We asked the writer about the films that’d been made
 of his books, and he asked concerned questions about our city’s progress, the schools, people’s homes, crime. He didn’t sound like he could live here, but then New Orleanians are hypersensitive lately about their city still being desirable, rubbed raw by the doubters.

Another NOCCA teacher, Ken, joined us. He’d just come from criminal court where a young thug had been acquitted of shooting Dinerral Shavers, a well-liked drummer who ran the music program at Rabouin High School. “The killer’s out right now walking around,” Ken said, looking down Louisa Street. The waiter brought him bourbon on ice and we pushed the mac ‘n’ cheese his way.

The moon rose high in the sky and swimmers walked out with wet hair, got on bikes
 or strolled home to Bywater shotguns. We settled the tab and ventured to the back, and I timidly asked the bartender if we could see the pool.

“Sure, doll,” he said. “A one-time swim is seven dollars.”

“We’re just looking,” I said, and fumbled. “Not looking, but, well, can we take a look?”

The property went on for days—there was a country club back there—and dozens of men relaxed on chaise longues, talking quietly and sipping drinks. We didn’t stare, but we noticed. We marveled at the moving sky, at the rush of wind that felt more Chicago than New Orleans, at this lovely private swimming club behind an elegant house that’s a restaurant.

Two long-limbed naked men left their chairs and dove into turquoise water, perfect 
in their bodies, silky water 
on skin with nothing in the way. How good again would that feel? We hoped the writer would fall a little in love with the city, presenting herself like this for him, and not forget.


Read more from our Summer 2008 issue.

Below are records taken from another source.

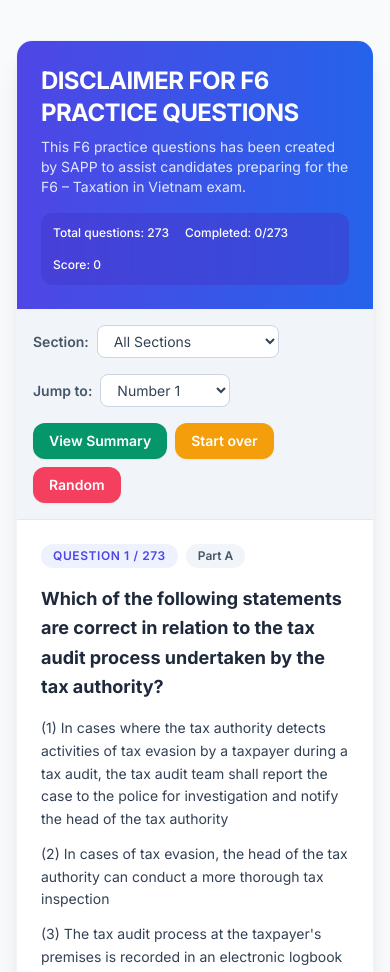
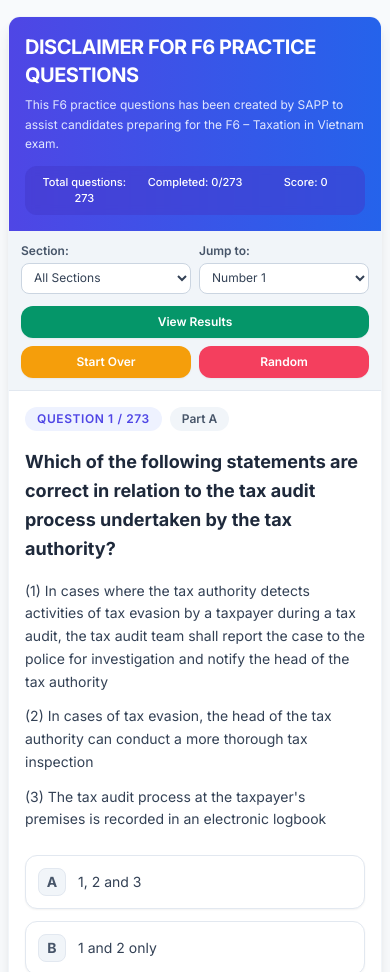
Before and after one commit to hoangkimduongufm/acca-version-1, a plain HTML site: page index.html in a window 390 px wide. Shown: the top 972 px of the page. Drawn offline with nearby package versions, Linux system fonts and the light colour scheme.

Commit message:
Update index.html

```diff
--- a/index.html
+++ b/index.html
@@ -11,70 +11,73 @@
     <script src="question.js" defer></script>
     <script src="script.js" defer></script>
 </head>
-<body class="bg-slate-50 text-slate-800 min-h-screen p-4 md:p-8">
-    <div id="app" class="max-w-4xl mx-auto bg-white rounded-2xl shadow-xl overflow-hidden border border-slate-100 my-6">
+<body class="bg-slate-50 text-slate-800 min-h-screen p-2 sm:p-4 md:p-8">
+    <div id="app" class="max-w-4xl mx-auto bg-white rounded-xl sm:rounded-2xl shadow-lg sm:shadow-xl overflow-hidden border border-slate-100 my-2 sm:my-6">
 
         <!-- Header Section -->
-        <div class="bg-gradient-to-r from-indigo-600 to-blue-600 text-white p-6 md:p-8">
-            <h1 class="text-2xl md:text-3xl font-bold tracking-tight">DISCLAIMER FOR F6 PRACTICE QUESTIONS</h1>
-            <p class="text-indigo-100 mt-2 text-sm md:text-base">This F6 practice questions has been created by SAPP to assist candidates preparing for the F6 – Taxation in Vietnam exam.</p>
-            <div id="quiz-meta" class="flex flex-wrap gap-4 mt-4 text-xs md:text-sm font-medium bg-indigo-700/50 p-3 rounded-xl backdrop-blur-sm">
+        <div class="bg-gradient-to-r from-indigo-600 to-blue-600 text-white p-4 sm:p-6 md:p-8">
+            <h1 class="text-xl sm:text-2xl md:text-3xl font-bold tracking-tight">DISCLAIMER FOR F6 PRACTICE QUESTIONS</h1>
+            <p class="text-indigo-100 mt-1.5 sm:mt-2 text-xs sm:text-sm md:text-base leading-relaxed">This F6 practice questions has been created by SAPP to assist candidates preparing for the F6 – Taxation in Vietnam exam.</p>
+            <div id="quiz-meta" class="grid grid-cols-3 gap-2 sm:flex sm:flex-wrap sm:gap-4 mt-3 sm:mt-4 text-[11px] sm:text-xs md:text-sm font-medium bg-indigo-700/50 p-2 sm:p-3 rounded-xl backdrop-blur-sm text-center sm:text-left">
                 <span id="meta-total">Total: 0</span>
-                <span id="meta-answered">Completed: 0/0</span>
+                <span id="meta-answered">Done: 0/0</span>
                 <span id="meta-score">Score: 0</span>
             </div>
         </div>
 
         <!-- Toolbar / Navigation bar -->
-<div class="bg-slate-100 p-4 border-b border-slate-200 flex flex-wrap items-center justify-between gap-4">
-    <div class="flex items-center gap-4 flex-wrap">
-        <!-- Bộ lọc Section mới -->
-        <div class="flex items-center gap-2">
-            <label for="section-select" class="text-sm font-semibold text-slate-600">Section:</label>
-            <select id="section-select" onchange="changeSection(this.value)" class="bg-white border border-slate-300 text-slate-700 text-sm rounded-lg px-3 py-1.5 focus:outline-none focus:ring-2 focus:ring-indigo-500">
+        <div class="bg-slate-100 p-3 sm:p-4 border-b border-slate-200 flex flex-col sm:flex-row items-stretch sm:items-center justify-between gap-3">
+            <div class="grid grid-cols-2 sm:flex sm:items-center gap-2">
+                <!-- Bộ lọc Section -->
+                <div class="flex flex-col sm:flex-row sm:items-center gap-1 sm:gap-2">
+                    <label for="section-select" class="text-xs sm:text-sm font-semibold text-slate-600">Section:</label>
+                    <select id="section-select" onchange="changeSection(this.value)" class="bg-white border border-slate-300 text-slate-700 text-xs sm:text-sm rounded-lg px-2 sm:px-3 py-1.5 focus:outline-none focus:ring-2 focus:ring-indigo-500 w-full sm:w-auto">
                         <option value="ALL">All Sections</option>
                         <option value="Part A">Part A</option>
                         <option value="Part B">Part B</option>
                         <option value="Part C">Part C</option>
-                <option value="Part Transfer pricing">Part Transfer pricing</option>
                         <option value="Part D">Part D</option>
                         <option value="Part E">Part E</option>
                     </select>
                 </div>
 
-        <div class="flex items-center gap-2">
-            <label for="jump-select" class="text-sm font-semibold text-slate-600">Jump to:</label>
-            <select id="jump-select" onchange="jumpToQuestion(this.value)" class="bg-white border border-slate-300 text-slate-700 text-sm rounded-lg px-3 py-1.5 focus:outline-none focus:ring-2 focus:ring-indigo-500">
+                <!-- Nhảy câu -->
+                <div class="flex flex-col sm:flex-row sm:items-center gap-1 sm:gap-2">
+                    <label for="jump-select" class="text-xs sm:text-sm font-semibold text-slate-600">Jump to:</label>
+                    <select id="jump-select" onchange="jumpToQuestion(this.value)" class="bg-white border border-slate-300 text-slate-700 text-xs sm:text-sm rounded-lg px-2 sm:px-3 py-1.5 focus:outline-none focus:ring-2 focus:ring-indigo-500 w-full sm:w-auto">
                         <!-- Options populated via JS -->
                     </select>
                 </div>
             </div>
 
-    <div class="flex items-center gap-2 flex-wrap">
-        <button onclick="submitQuiz()" class="bg-emerald-600 hover:bg-emerald-700 text-white text-sm font-semibold px-4 py-2 rounded-xl transition shadow-sm">
-            View Summary
+            <!-- Các nút chức năng -->
+            <div class="grid grid-cols-1 sm:flex items-center gap-2">
+                <button onclick="submitQuiz()" class="bg-emerald-600 hover:bg-emerald-700 text-white text-xs sm:text-sm font-semibold px-3 sm:px-4 py-2 rounded-xl transition shadow-sm text-center">
+                    View Results
                 </button>
-        <button onclick="resetQuiz()" class="bg-amber-500 hover:bg-amber-600 text-white text-sm font-semibold px-4 py-2 rounded-xl transition shadow-sm" title="Làm lại theo thứ tự gốc của section">
-            Start over
+                <div class="grid grid-cols-2 gap-2 sm:flex sm:gap-2">
+                    <button onclick="resetQuiz()" class="bg-amber-500 hover:bg-amber-600 text-white text-xs sm:text-sm font-semibold px-3 py-2 rounded-xl transition shadow-sm text-center" title="Làm lại theo thứ tự gốc">
+                        Start Over
                     </button>
-        <button onclick="resetAndShuffleQuiz()" class="bg-rose-500 hover:bg-rose-600 text-white text-sm font-semibold px-4 py-2 rounded-xl transition shadow-sm" title="Random trong section hiện tại">
+                    <button onclick="resetAndShuffleQuiz()" class="bg-rose-500 hover:bg-rose-600 text-white text-xs sm:text-sm font-semibold px-3 py-2 rounded-xl transition shadow-sm text-center" title="Random trong section">
                         Random
                     </button>
                 </div>
             </div>
+        </div>
 
         <!-- Quiz Main Content Area -->
-        <div class="p-6 md:p-8 min-h-[400px]" id="question-container">
+        <div class="p-4 sm:p-6 md:p-8 min-h-[350px] sm:min-h-[400px]" id="question-container">
             <!-- Dynamic Question rendered here -->
         </div>
 
         <!-- Footer Pagination Controls -->
-        <div class="bg-slate-50 p-4 border-t border-slate-200 flex items-center justify-between">
-            <button id="btn-prev" onclick="prevQuestion()" class="bg-white border border-slate-300 hover:bg-slate-50 text-slate-700 font-semibold px-5 py-2 rounded-xl transition shadow-sm disabled:opacity-40 disabled:cursor-not-allowed">
-                ← Previous
+        <div class="bg-slate-50 p-3 sm:p-4 border-t border-slate-200 flex items-center justify-between gap-2">
+            <button id="btn-prev" onclick="prevQuestion()" class="bg-white border border-slate-300 hover:bg-slate-50 text-slate-700 font-semibold text-xs sm:text-sm px-3 sm:px-5 py-2 rounded-xl transition shadow-sm disabled:opacity-40 disabled:cursor-not-allowed">
+                ← Prev
             </button>
-            <span id="page-indicator" class="text-sm font-medium text-slate-600">Sentence 1 / 1</span>
-            <button id="btn-next" onclick="nextQuestion()" class="bg-indigo-600 hover:bg-indigo-700 text-white font-semibold px-5 py-2 rounded-xl transition shadow-sm disabled:opacity-40 disabled:cursor-not-allowed">
+            <span id="page-indicator" class="text-xs sm:text-sm font-medium text-slate-600 text-center">Sentence 1 / 1</span>
+            <button id="btn-next" onclick="nextQuestion()" class="bg-indigo-600 hover:bg-indigo-700 text-white font-semibold text-xs sm:text-sm px-3 sm:px-5 py-2 rounded-xl transition shadow-sm disabled:opacity-40 disabled:cursor-not-allowed">
                 Next →
             </button>
         </div>
@@ -82,25 +85,25 @@
 
     <!-- Results Modal / View -->
     <div id="results-modal" class="hidden fixed inset-0 bg-slate-900/60 backdrop-blur-sm z-50 flex items-center justify-center p-4">
-        <div class="bg-white rounded-2xl shadow-2xl max-w-md w-full p-6 md:p-8 text-center relative animate-scaleIn">
+        <div class="bg-white rounded-2xl shadow-2xl max-w-md w-full p-5 sm:p-6 md:p-8 text-center relative animate-scaleIn">
             <!-- Nút Close (X) góc trên bên phải -->
-            <button onclick="closeResults()" class="absolute top-4 right-4 text-slate-400 hover:text-slate-700 bg-slate-100 hover:bg-slate-200 w-8 h-8 rounded-full flex items-center justify-center transition font-bold text-sm">
+            <button onclick="closeResults()" class="absolute top-3 right-3 sm:top-4 sm:right-4 text-slate-400 hover:text-slate-700 bg-slate-100 hover:bg-slate-200 w-8 h-8 rounded-full flex items-center justify-center transition font-bold text-sm">
                 ✕
             </button>
 
-            <div class="w-16 h-16 bg-emerald-100 text-emerald-600 rounded-full flex items-center justify-center mx-auto mb-4 text-2xl font-bold">
+            <div class="w-14 h-14 sm:w-16 sm:h-16 bg-emerald-100 text-emerald-600 rounded-full flex items-center justify-center mx-auto mb-3 sm:mb-4 text-xl sm:text-2xl font-bold">
                 🏆
             </div>
-            <h2 class="text-2xl font-bold text-slate-800">Review of the Revision Process</h2>
-            <p id="result-text" class="text-slate-600 mt-2 text-lg font-medium"></p>
-            <div class="mt-6 flex flex-col gap-3">
-                <button onclick="closeResults()" class="w-full bg-indigo-600 hover:bg-indigo-700 text-white font-semibold py-3 rounded-xl transition shadow-sm">
+            <h2 class="text-xl sm:text-2xl font-bold text-slate-800">Review of the Revision Process</h2>
+            <p id="result-text" class="text-slate-600 mt-2 text-base sm:text-lg font-medium"></p>
+            <div class="mt-5 sm:mt-6 flex flex-col gap-2.5 sm:gap-3">
+                <button onclick="closeResults()" class="w-full bg-indigo-600 hover:bg-indigo-700 text-white font-semibold text-sm sm:text-base py-2.5 sm:py-3 rounded-xl transition shadow-sm">
                     Continuing the Revision Session
                 </button>
-                <button onclick="resetAndShuffleQuiz(); closeResults();" class="w-full bg-rose-500 hover:bg-rose-600 text-white font-semibold py-3 rounded-xl transition">
+                <button onclick="resetAndShuffleQuiz(); closeResults();" class="w-full bg-rose-500 hover:bg-rose-600 text-white font-semibold text-sm sm:text-base py-2.5 sm:py-3 rounded-xl transition">
                     Start over with Random Questions
                 </button>
-                <button onclick="resetQuiz(); closeResults();" class="w-full bg-amber-500 hover:bg-amber-600 text-white font-semibold py-3 rounded-xl transition">
+                <button onclick="resetQuiz(); closeResults();" class="w-full bg-amber-500 hover:bg-amber-600 text-white font-semibold text-sm sm:text-base py-2.5 sm:py-3 rounded-xl transition">
                     Start over in Original Order
                 </button>
             </div>
```
Lines whose indentation alone changed are shown as unchanged.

Pia Z. Ehrhardt is the author of Famous Fathers & Other Stories. Her fiction and essays have appeared in McSweeney's Quarterly Concern, VQR, the Morning News, Guernica, the Nervous Breakdown, and Narrative. She lives in New Orleans, where she's a visiting artist at New Orleans Center for Creative Arts. Her website is justlivehere.com.